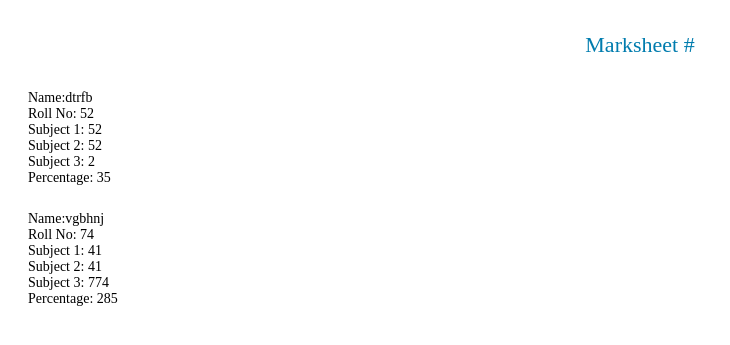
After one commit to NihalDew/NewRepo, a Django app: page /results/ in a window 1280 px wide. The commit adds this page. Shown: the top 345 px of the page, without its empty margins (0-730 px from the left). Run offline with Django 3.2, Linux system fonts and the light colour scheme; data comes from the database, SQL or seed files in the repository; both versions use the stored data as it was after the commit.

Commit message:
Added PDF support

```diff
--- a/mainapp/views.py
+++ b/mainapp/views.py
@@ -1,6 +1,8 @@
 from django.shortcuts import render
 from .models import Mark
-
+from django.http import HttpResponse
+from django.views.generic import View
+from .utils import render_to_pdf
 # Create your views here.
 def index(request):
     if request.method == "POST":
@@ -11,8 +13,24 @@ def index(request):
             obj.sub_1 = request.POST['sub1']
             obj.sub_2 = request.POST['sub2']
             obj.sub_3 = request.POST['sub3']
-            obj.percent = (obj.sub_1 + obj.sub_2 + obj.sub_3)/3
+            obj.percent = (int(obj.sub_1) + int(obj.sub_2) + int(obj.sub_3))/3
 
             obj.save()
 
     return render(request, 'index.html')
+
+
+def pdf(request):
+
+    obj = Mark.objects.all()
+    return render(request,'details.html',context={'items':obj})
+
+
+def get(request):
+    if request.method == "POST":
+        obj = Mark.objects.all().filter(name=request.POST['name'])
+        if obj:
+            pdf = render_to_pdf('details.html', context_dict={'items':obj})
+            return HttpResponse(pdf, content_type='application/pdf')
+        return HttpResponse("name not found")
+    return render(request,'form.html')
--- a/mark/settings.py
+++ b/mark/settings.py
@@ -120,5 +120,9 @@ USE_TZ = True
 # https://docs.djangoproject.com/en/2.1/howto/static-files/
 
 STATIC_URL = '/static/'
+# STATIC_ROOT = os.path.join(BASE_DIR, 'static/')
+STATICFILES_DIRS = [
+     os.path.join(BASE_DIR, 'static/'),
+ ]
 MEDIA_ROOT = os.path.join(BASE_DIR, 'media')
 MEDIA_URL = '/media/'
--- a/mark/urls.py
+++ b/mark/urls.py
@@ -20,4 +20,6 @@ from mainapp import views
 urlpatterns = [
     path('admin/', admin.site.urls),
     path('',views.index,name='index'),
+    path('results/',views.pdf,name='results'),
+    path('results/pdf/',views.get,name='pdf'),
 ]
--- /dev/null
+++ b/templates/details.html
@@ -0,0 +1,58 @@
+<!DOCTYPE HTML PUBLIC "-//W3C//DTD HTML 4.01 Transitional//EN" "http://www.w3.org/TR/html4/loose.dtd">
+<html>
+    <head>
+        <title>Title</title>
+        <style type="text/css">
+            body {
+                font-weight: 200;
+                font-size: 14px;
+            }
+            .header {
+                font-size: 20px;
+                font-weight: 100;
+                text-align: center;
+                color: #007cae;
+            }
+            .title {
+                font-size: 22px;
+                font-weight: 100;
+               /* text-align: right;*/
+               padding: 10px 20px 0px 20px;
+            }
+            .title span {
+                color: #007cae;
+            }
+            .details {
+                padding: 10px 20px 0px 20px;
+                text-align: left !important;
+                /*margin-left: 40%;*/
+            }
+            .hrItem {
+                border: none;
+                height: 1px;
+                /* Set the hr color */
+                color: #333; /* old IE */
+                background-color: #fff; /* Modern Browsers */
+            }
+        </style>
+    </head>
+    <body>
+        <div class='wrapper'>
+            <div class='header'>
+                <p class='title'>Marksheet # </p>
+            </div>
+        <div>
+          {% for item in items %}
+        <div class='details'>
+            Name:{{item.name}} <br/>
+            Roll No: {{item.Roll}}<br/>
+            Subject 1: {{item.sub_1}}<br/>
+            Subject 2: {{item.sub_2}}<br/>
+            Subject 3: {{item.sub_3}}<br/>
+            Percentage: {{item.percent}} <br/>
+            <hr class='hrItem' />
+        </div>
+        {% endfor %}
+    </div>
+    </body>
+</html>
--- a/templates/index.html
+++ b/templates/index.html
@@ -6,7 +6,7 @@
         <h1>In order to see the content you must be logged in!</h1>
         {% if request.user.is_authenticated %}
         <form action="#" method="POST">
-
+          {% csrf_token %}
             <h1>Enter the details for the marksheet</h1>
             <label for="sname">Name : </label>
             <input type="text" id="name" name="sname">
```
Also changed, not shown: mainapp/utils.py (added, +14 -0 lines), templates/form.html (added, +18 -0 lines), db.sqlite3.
++++++
• WHAT THE EXERCISE ASKS: Looking at the entries above, say how many lines contain the word "index". Only the number is wanted.

• REPLY: 6